HERE ARE SOME OF THE QUESTIONS COMMONLY ASKED BY sellers:

image8

1. WHY OLD GUYS?

Regardless of what fancy MBA-types tell us......there are two valuations for a business…..(1) what it is worth to the current owner, and (2) what it is worth to a rational buyer.  Clearly, a business is worth more to a younger owner that can enjoy the cash flow for years to come and then eventually sell the business (this is our approach - to own and operate for the next 20 years).  


So, to buy a company from a younger seller, we’d have to pay more than his “status quo” scenario, and thereby probably end up over-paying.  This places undo stress on the Company as it is then necessary to force changes as the Company needs to have its best years ever (raising prices, reducing overtime, etc).  And that’s entirely contrary to our approach (which is to make NO changes to the business).  


Every deal is unique...and we are flexible.  We just need to talk about it.  

2. WHAT IS ARC’S PLAN FOR THE COMPANY

Initially….to not screw it up (not joking).  We do this by making no changes to the business.  That’s why a stable employee base is very important to us.  “We keep the same people doing the same things for the same customers”.  After a couple of years, we will begin to layer on low-risk opportunities.  Frequently, the former owner has incredibly valuable suggestions as to how we can grow the business, but they didn't want to invest the time or money, or (more commonly) didn’t have the personnel.  


Every business we acquire stands on its own. Our portfolio companies are not part of a fund, and they are not cross-collateralized. The only common trait is that ARC is a significant shareholder in every Company. The way we intend to maximize our return is to own the business for as long as possible (20-25 years).

  

Every deal is unique...and we are flexible.  We just need to talk about it.  

3. HOW LONG DO I NEED TO STAY AROUND?

Not very long (maybe 90 days or less). I know this is contrary to what most people think.

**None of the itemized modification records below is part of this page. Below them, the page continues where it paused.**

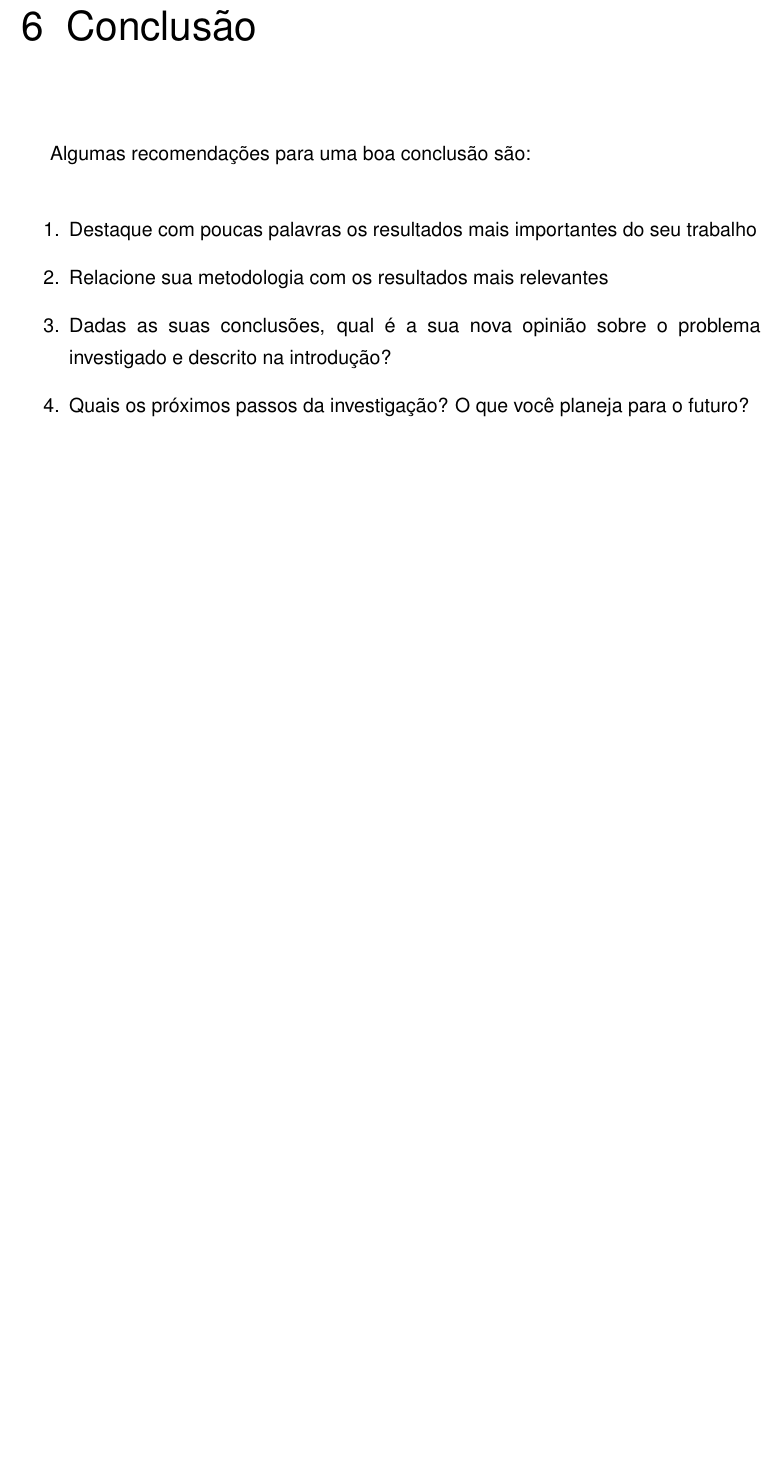
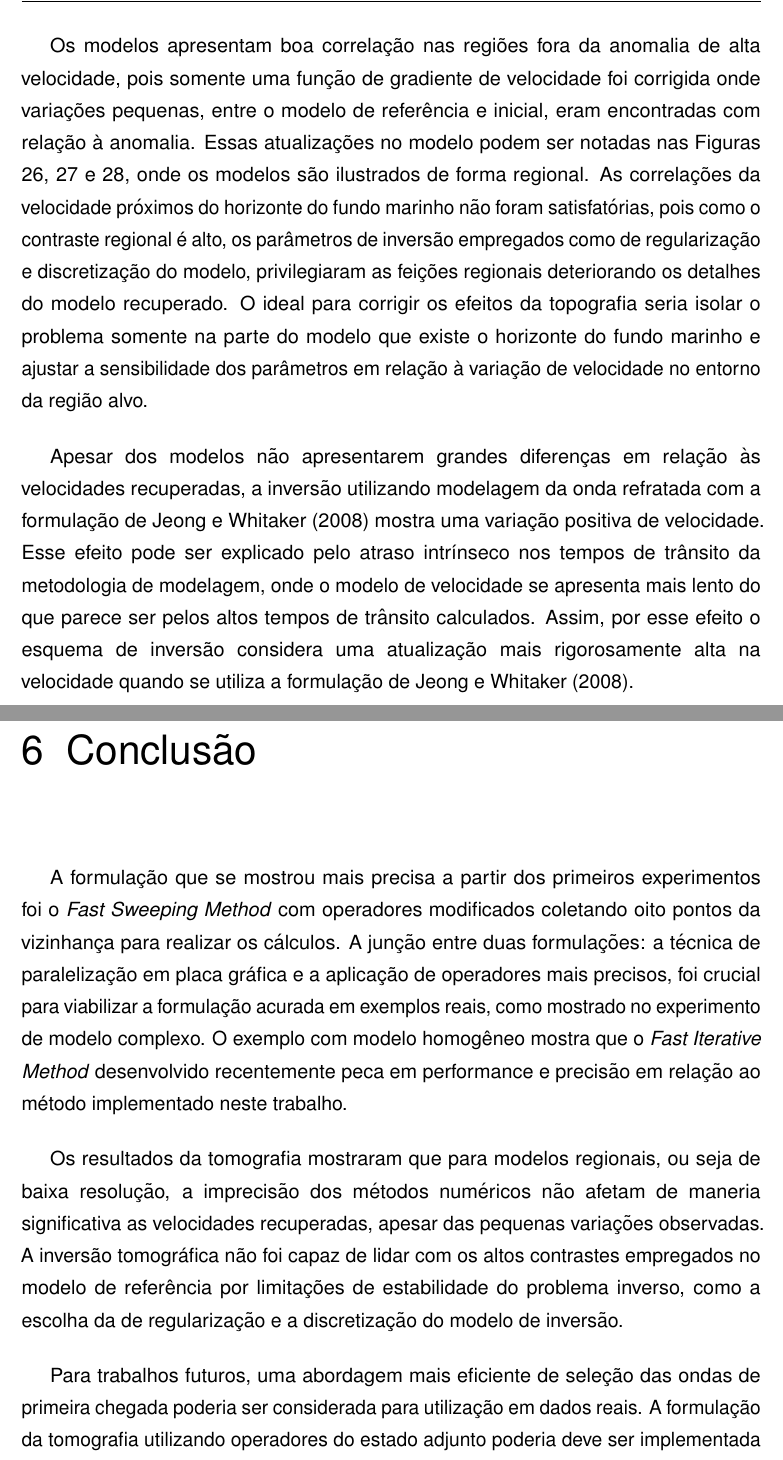
Before and after one commit to phbastosa/dissertation, a LaTeX thesis (main.tex, which reads Textos/Conclusao.tex, Textos/Discussoes.tex): part of page 64 of 69 before the commit and two parts of pages 64 and 65 of 70 after it, the two joined at a grey line, cut at the place of the change, the shorter picture padded with empty space. Compiled offline with pdfLaTeX.

Commit message:
Conclusion finished!

```diff
--- a/Textos/Conclusao.tex
+++ b/Textos/Conclusao.tex
@@ -4,12 +4,9 @@
 %========================================================================
 \chapter{Conclusão}
 \label{ch:conclusao}
-Algumas recomendações para uma boa conclusão são:
 
-\begin{enumerate}
-	\item Destaque com poucas palavras os resultados mais importantes do seu trabalho
-	\item Relacione sua metodologia com os resultados mais relevantes
-    \item Dadas as suas conclusões, qual é a sua nova opinião sobre o problema investigado e descrito na introdução?
-    \item Quais os próximos passos da investigação? O que você planeja para o futuro?
+A formulação que se mostrou mais precisa a partir dos primeiros experimentos foi o \textit{Fast Sweeping Method} com operadores modificados coletando oito pontos da vizinhança para realizar os cálculos. A junção entre duas formulações: a técnica de paralelização em placa gráfica e a aplicação de operadores mais precisos, foi crucial para viabilizar a formulação acurada em exemplos reais, como mostrado no experimento de modelo complexo. O exemplo com modelo homogêneo mostra que o \textit{Fast Iterative Method} desenvolvido recentemente peca em performance e precisão em relação ao método implementado neste trabalho.
 
-\end{enumerate}
+Os resultados da tomografia mostraram que para modelos regionais, ou seja de baixa resolução, a imprecisão dos métodos numéricos não afetam de maneria significativa as velocidades recuperadas, apesar das pequenas variações observadas. A inversão tomográfica não foi capaz de lidar com os altos contrastes empregados no modelo de referência por limitações de estabilidade do problema inverso, como a escolha da de regularização e a discretização do modelo de inversão.
+
+Para trabalhos futuros, uma abordagem mais eficiente de seleção das ondas de primeira chegada poderia ser considerada para utilização em dados reais. A formulação da tomografia utilizando operadores do estado adjunto poderia deve ser implementada pois algumas vantagens em relação à tomografia clássica por trajetórias de raios são observadas. A aplicação da tomografia em dados reais seria a próxima etapa da jornada, contudo utilizando um método de modelagem direta testado e avaliado em performance e precisão. A adição de parâmetros anisotrópicos é uma opção para representar melhor as propriedades do meio em casos reais.
--- a/Textos/Discussoes.tex
+++ b/Textos/Discussoes.tex
@@ -72,0 +69,3 @@ asdfasdf
+Os modelos apresentam boa correlação nas regiões fora da anomalia de alta velocidade, pois somente uma função de gradiente de velocidade foi corrigida onde variações pequenas, entre o modelo de referência e inicial, eram encontradas com relação à anomalia. Essas atualizações no modelo podem ser notadas nas Figuras \ref{fig:pod_refined}, \ref{fig:fim_refined} e \ref{fig:fsm_refined}, onde os modelos são ilustrados de forma regional. As correlações da velocidade próximos do horizonte do fundo marinho não foram satisfatórias, pois como o contraste regional é alto, os parâmetros de inversão empregados como de regularização e discretização do modelo, privilegiaram as feições regionais deteriorando os detalhes do modelo recuperado. O ideal para corrigir os efeitos da topografia seria isolar o problema somente na parte do modelo que existe o horizonte do fundo marinho e ajustar a sensibilidade dos parâmetros em relação à variação de velocidade no entorno da região alvo.
+
+Apesar dos modelos não apresentarem grandes diferenças em relação às velocidades recuperadas, a inversão utilizando modelagem da onda refratada com a formulação de \citeonline{jeong2008fast} mostra uma variação positiva de velocidade. Esse efeito pode ser explicado pelo atraso intrínseco nos tempos de trânsito da metodologia de modelagem, onde o modelo de velocidade se apresenta mais lento do que parece ser pelos altos tempos de trânsito calculados. Assim, por esse efeito o esquema de inversão considera uma atualização mais rigorosamente alta na velocidade quando se utiliza a formulação de \citeonline{jeong2008fast}.
```
Also changed, not shown: Textos/Discussoes.tex (22 more changed lines).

Remember...our approach is to keep "the same employees doing the same things for the same customers".   Therefore, given a stable employee base....the folks know how to do their job.


Upon closing, we will either insert a new President or promote an existing employee into that role. Either way, having the old owner around undermines the new guy's authority.  We do rely on the old owner for several years for guidance when it comes to "non-daily" activities, such as making a new acquisition, changing suppliers. employee issues, etc. 


One parting thought.....years ago, we bought a company (still own it) where the owner completed his 90-day transition period and asked to keep working because, once he was free from the daily hassles of employees and customers, he actually enjoyed working again.


 

Every deal is unique...and we are flexible.  We just need to talk about it.  

4) HOW DO YOU STRUCTURE THE DEAL?

Typically, we buy 100% of the Company in a stock transaction.  We like stock transactions (ever though lawyers and accountants don’t) because it starts off the transition very smoothly.  In an asset deal, at a minimum, employees need to be “re-hired” by the new entity and fill out a bunch of paperwork for the new entity.  Our approach is seamless transition…so we do NOT broadcast that a transaction has occurred.  This is made easier by a stock deal.  


Regarding structure…. There is no one way. In general, we want to keep the operations the same, so we don't count on growth. We don't want to over-pay and then force unnecessary changes as the employees try to produce the record profits necessary to support the new capital structure.  In general, we look to pay 4 to 5 times "Adjusted Cash Flow" with 75% cash at closing. There have been times when we have paid more.....and times we have paid less.  Every deal is unique.  


Regarding our capital….we are very flexible.  Most business owners that ask about our capital sources (which is a very smart question) have typically had a bad experience with a "pledge fund" or someone else that couldn’t close for whatever reason.  For the most part, ARC Industries can underwrite a deal using it's in-house capital. That being said, we still have a strong network of high-net worth individuals and for larger deals, we have partnered with several SBIC mezz funds that have co-invested in many of our deals.


Every deal is unique...and we are flexible.  We just need to talk about it.  

5) HOW INVOLVED IS ARC POST-CLOSING?

This is a two-part answer. ARC typically acquires 100% of the stock of a company and then either: (a) brings in a new President; or (b) promotes the "heir-apparent" to President.  Either way, the new President will own a significant piece of the Company and will be responsible for running the daily operations of the business. 


ARC's main principal, Ernie Cutter, is very active until the point of closing, but then turns over the work to the new President. Post-closing, Mr. Cutter works with the President very closely for the first year to minimize mistakes and ensure the Company is headed in the right direction. During this time, Mr. Cutter and the former owner are frequently talking on the phone when developments arise.


Every deal is unique...and we are flexible.  We just need to talk about it.   

6) WHAT ABOUT THE REAL ESTATE?

Our preference is to buy the real estate (like you...we'd rather pay a mortgage payment than a rental payment).  However, some owners like the passive income and want to keep it that way.   


Every deal is unique...and we are flexible.  We just need to talk about it.